I talked about the SkyCity - Convention Centre deal on The Panel on Monday. I come in around the 20 minute mark.
John Key's offered SkyCity a deal where they get permission to put in more gambling machines in exchange for SkyCity building a new convention centre for Auckland. Key indicated in the press that a government-funded one here could never meet its capital costs, so was looking for options that didn't cost the government anything.
On the plus side, it's unlikely this arrangement yields another Claudelands. SkyCity's on the hook for costs. They've reasonable incentive to keep things running properly: the Centre would complement their existing operations. The more conventioneers, the more potential customers at the nearby casino.
But it isn't true that the deal doesn't cost the government anything. If they were instead to hold an auction for the right to put a bunch of new pokie machines, people would bid for those rights. The value of the winning bid in that auction is the cost of the Convention Centre to the government. We would expect, though, that the amount paid in that kind of auction is less than the value of the concession to SkyCity; those rights, bundled with Convention Centre provision, are less likely to be eroded by toughened regulations on pokie machines from some future government than would be rights otherwise auctioned off. And, if I owned a pokie machine concession in a bar in South Auckland, I'd be awfully worried that the deal for SkyCity would come at the expense of an increased likelihood my pokie licences wouldn't be renewed sometime down the track; those are the folks most likely to bear the incidence of the concession if there's any holding to a sinking lid policy on overall pokie numbers. So it costs the government nothing in roughly the same way that the old French monarchs got money for free by selling state monopoly concessions. They're very likely getting a better deal from SkyCity than they'd get if they just put it up to auction, but that doesn't mean it's costless.

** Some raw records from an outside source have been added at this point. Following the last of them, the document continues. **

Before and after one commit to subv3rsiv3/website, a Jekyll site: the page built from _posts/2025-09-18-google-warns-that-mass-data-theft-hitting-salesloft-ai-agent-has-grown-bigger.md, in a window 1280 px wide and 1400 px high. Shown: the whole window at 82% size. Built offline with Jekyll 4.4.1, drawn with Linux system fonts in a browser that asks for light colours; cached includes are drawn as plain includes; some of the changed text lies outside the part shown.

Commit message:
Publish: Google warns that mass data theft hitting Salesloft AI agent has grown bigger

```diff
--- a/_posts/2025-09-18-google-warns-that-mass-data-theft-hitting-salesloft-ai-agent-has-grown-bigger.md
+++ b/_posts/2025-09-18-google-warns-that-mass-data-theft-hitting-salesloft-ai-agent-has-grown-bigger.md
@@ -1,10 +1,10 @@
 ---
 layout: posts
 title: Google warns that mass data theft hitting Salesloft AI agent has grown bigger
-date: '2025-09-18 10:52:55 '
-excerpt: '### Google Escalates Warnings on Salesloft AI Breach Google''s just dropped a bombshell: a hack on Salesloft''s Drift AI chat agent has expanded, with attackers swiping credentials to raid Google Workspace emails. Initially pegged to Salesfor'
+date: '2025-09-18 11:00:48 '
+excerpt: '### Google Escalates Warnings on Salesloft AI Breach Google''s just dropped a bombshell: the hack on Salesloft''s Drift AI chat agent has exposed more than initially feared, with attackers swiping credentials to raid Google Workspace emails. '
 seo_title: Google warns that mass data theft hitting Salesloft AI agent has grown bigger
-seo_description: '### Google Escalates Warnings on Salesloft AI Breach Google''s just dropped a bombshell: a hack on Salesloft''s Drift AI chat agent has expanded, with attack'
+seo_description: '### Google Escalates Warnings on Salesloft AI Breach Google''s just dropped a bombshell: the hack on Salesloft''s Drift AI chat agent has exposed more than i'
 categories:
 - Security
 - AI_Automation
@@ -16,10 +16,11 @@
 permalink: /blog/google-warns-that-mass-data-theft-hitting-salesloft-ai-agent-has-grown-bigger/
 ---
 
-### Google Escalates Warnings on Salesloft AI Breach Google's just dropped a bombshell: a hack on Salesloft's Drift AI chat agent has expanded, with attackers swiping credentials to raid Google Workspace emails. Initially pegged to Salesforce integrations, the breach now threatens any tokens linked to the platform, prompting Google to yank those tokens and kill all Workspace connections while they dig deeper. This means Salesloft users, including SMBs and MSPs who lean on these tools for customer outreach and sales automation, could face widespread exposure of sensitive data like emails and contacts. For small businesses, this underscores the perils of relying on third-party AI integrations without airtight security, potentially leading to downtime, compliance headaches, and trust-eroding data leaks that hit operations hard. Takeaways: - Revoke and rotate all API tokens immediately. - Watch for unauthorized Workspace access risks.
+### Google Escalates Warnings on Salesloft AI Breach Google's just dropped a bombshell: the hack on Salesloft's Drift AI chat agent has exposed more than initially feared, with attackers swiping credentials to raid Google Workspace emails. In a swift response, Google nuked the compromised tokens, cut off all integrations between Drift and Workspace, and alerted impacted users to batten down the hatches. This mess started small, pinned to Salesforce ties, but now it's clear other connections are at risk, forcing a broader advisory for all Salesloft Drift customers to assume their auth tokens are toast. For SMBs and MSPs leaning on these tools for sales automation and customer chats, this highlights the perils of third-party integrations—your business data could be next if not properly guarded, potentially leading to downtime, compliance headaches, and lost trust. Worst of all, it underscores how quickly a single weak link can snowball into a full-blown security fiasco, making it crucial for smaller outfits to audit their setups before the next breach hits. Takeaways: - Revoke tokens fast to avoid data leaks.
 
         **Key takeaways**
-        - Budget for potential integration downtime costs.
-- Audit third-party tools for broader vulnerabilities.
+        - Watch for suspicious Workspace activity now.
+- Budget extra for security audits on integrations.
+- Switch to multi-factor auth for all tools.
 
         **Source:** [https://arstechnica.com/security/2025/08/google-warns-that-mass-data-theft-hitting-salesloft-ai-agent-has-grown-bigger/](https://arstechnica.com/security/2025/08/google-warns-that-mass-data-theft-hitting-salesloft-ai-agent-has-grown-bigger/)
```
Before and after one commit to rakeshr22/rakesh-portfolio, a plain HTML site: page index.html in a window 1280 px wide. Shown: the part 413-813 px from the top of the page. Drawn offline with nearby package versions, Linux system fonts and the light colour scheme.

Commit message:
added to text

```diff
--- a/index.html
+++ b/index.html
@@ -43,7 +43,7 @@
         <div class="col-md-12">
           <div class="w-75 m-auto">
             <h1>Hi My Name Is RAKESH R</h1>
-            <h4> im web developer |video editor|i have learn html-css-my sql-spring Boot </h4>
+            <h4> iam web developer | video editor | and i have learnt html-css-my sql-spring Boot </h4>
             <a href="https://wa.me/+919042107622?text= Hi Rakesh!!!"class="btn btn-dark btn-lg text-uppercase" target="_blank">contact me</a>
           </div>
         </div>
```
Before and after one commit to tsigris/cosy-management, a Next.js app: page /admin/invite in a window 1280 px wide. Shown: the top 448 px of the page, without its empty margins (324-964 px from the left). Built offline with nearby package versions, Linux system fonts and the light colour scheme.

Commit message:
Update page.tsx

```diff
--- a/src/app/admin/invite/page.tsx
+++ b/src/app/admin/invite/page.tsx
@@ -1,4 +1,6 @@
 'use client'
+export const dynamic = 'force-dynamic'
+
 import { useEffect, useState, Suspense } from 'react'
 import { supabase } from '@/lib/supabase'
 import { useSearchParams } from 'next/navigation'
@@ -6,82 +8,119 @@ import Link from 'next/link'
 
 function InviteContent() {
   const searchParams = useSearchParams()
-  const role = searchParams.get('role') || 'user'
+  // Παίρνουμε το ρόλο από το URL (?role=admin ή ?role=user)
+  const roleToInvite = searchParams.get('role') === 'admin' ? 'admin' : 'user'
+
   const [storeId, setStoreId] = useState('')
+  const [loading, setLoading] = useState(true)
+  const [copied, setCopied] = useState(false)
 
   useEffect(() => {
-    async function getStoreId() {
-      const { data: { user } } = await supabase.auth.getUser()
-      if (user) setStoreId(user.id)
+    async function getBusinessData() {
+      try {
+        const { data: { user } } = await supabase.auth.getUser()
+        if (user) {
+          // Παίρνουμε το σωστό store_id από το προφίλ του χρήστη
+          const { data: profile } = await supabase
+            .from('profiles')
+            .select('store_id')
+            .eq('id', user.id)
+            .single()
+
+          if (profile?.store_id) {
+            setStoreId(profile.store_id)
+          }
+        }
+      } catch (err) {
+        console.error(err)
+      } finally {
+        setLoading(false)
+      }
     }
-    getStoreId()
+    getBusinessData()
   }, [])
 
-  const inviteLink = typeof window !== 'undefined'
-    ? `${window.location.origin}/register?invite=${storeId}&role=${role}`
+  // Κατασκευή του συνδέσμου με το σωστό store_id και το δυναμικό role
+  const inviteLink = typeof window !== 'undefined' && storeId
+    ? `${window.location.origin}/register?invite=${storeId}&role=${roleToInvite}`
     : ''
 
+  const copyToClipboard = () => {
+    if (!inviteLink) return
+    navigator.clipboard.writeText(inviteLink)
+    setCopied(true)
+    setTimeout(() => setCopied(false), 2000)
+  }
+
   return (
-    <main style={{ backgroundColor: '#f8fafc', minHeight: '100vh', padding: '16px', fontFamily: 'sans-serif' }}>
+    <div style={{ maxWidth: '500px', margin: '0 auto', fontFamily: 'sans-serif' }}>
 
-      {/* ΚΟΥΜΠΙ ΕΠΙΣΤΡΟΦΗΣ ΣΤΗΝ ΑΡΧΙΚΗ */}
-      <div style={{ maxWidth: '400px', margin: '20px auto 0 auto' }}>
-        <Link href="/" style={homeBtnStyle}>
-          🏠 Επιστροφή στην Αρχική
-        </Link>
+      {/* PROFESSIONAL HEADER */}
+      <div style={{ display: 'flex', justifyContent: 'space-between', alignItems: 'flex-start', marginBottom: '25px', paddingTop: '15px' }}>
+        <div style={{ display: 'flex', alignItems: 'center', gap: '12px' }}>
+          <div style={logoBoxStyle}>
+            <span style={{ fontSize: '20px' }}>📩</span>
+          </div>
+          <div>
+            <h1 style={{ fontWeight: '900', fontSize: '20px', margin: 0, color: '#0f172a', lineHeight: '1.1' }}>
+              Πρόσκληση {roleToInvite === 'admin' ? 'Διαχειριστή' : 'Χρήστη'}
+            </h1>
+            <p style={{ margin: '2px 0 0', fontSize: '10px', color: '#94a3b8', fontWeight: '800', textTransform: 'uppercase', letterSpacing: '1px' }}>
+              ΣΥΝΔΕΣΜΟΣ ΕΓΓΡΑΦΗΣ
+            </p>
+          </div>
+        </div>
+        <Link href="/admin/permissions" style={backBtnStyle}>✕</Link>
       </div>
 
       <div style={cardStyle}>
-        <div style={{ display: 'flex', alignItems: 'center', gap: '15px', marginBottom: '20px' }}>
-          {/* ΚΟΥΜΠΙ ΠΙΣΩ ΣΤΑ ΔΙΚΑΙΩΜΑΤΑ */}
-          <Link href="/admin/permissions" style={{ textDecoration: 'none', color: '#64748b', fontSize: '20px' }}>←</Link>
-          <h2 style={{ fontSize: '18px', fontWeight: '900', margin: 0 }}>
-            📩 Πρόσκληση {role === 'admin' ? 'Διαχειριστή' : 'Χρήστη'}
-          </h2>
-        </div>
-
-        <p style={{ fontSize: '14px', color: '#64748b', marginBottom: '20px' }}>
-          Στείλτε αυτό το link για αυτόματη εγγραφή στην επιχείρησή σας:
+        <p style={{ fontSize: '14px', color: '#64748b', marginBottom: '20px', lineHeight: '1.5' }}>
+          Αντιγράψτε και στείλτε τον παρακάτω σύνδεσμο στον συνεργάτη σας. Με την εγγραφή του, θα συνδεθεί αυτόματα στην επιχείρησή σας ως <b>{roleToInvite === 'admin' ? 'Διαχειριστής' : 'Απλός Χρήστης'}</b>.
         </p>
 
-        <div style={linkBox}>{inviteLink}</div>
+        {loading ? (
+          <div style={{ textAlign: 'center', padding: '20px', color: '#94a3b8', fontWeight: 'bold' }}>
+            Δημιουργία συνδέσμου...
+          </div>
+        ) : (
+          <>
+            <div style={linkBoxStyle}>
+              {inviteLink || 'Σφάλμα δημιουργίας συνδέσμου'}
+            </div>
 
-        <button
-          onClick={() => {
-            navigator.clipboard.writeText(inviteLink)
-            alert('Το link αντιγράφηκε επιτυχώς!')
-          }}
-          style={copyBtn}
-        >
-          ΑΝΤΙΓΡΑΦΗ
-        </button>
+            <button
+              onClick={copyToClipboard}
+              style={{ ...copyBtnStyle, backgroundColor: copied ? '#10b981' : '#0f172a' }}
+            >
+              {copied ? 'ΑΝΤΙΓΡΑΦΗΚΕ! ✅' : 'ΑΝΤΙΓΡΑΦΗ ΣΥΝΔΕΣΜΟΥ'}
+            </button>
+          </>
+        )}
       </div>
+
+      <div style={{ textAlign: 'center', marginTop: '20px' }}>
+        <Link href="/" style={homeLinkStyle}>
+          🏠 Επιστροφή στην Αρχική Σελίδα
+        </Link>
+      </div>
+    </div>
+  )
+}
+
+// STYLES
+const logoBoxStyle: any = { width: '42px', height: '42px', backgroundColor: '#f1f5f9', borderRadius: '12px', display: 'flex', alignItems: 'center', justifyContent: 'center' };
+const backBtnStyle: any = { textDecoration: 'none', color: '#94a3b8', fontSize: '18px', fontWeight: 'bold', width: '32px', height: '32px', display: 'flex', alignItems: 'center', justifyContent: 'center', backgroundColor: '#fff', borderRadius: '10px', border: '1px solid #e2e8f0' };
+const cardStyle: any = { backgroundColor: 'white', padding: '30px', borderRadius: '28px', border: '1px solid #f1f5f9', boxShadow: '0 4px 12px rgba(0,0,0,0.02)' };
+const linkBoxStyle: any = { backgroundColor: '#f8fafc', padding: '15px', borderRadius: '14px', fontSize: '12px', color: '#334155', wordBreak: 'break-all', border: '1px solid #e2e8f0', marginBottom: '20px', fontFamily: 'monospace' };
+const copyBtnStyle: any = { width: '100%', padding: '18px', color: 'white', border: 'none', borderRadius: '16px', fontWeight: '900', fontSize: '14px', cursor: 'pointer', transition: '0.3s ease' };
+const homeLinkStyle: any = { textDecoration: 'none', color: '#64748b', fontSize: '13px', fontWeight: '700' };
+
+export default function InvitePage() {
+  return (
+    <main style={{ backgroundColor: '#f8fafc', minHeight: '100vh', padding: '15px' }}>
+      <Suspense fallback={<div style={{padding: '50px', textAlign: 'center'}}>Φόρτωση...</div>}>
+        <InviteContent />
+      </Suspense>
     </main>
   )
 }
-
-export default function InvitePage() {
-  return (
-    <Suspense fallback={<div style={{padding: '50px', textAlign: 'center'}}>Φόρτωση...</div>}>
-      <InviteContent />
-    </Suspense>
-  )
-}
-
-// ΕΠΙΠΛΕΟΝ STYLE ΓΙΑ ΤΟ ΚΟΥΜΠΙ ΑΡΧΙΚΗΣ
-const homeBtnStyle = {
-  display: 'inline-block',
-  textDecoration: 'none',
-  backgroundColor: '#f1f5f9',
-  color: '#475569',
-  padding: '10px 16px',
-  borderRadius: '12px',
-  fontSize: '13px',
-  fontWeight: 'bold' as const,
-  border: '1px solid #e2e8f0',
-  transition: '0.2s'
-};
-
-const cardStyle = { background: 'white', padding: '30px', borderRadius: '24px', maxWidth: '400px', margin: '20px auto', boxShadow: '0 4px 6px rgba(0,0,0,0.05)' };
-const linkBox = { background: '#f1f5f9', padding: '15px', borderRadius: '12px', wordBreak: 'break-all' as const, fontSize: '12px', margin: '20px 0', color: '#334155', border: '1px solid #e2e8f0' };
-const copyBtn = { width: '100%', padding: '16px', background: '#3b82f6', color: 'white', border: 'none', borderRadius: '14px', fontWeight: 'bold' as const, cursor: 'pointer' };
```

I'm no particular fan of "economic effects" numbers being used in selling the deal. The $90 million estimated "boost" to the economy is likely just estimated spending figures from conventioneers; spending isn't the same thing as benefits. And while the literature on the economic effects of convention centres is not as well developed as the literature on stadiums, I'd be pretty surprised if they were all that beneficial. Even the former head of the Tourism Auckland says convention centres typically lose money.
Bottom line: I do not believe the "broader benefits" case for building convention centres. Nothing stops hotels near a proposed centre from getting into sponsorship arrangements where they pay for listings in standard convention centre marketing materials to help fund the centre; I find it more likely that the benefits are too small to make it worthwhile than that public goods problems, easily resolved by assurance contract, stop things. But if we're going to have a new convention centre, this might be the least bad way of limiting fiscal risks. That's not a strong endorsement, because I don't particularly like the potential regulatory takings from the local pubs currently hosting pokies if the new machines are part of the sinking lid policy, and because there's a whiff of cronyism to the whole thing. But honestly, who else would be able to pull off the casino-convention centre combination in Auckland?
Update: See also Sam Richardson and Bill Kaye-Blake. Bill likes the deal less than I do; he worries about gambling being regressive taxation. I'd expect that it won't be as regressive as Bill thinks, mostly because of the likely closure of other machines in pubs and the consequent shifting of gambling clientele towards international casino visitors. Sam wonders about construction and other employment effects.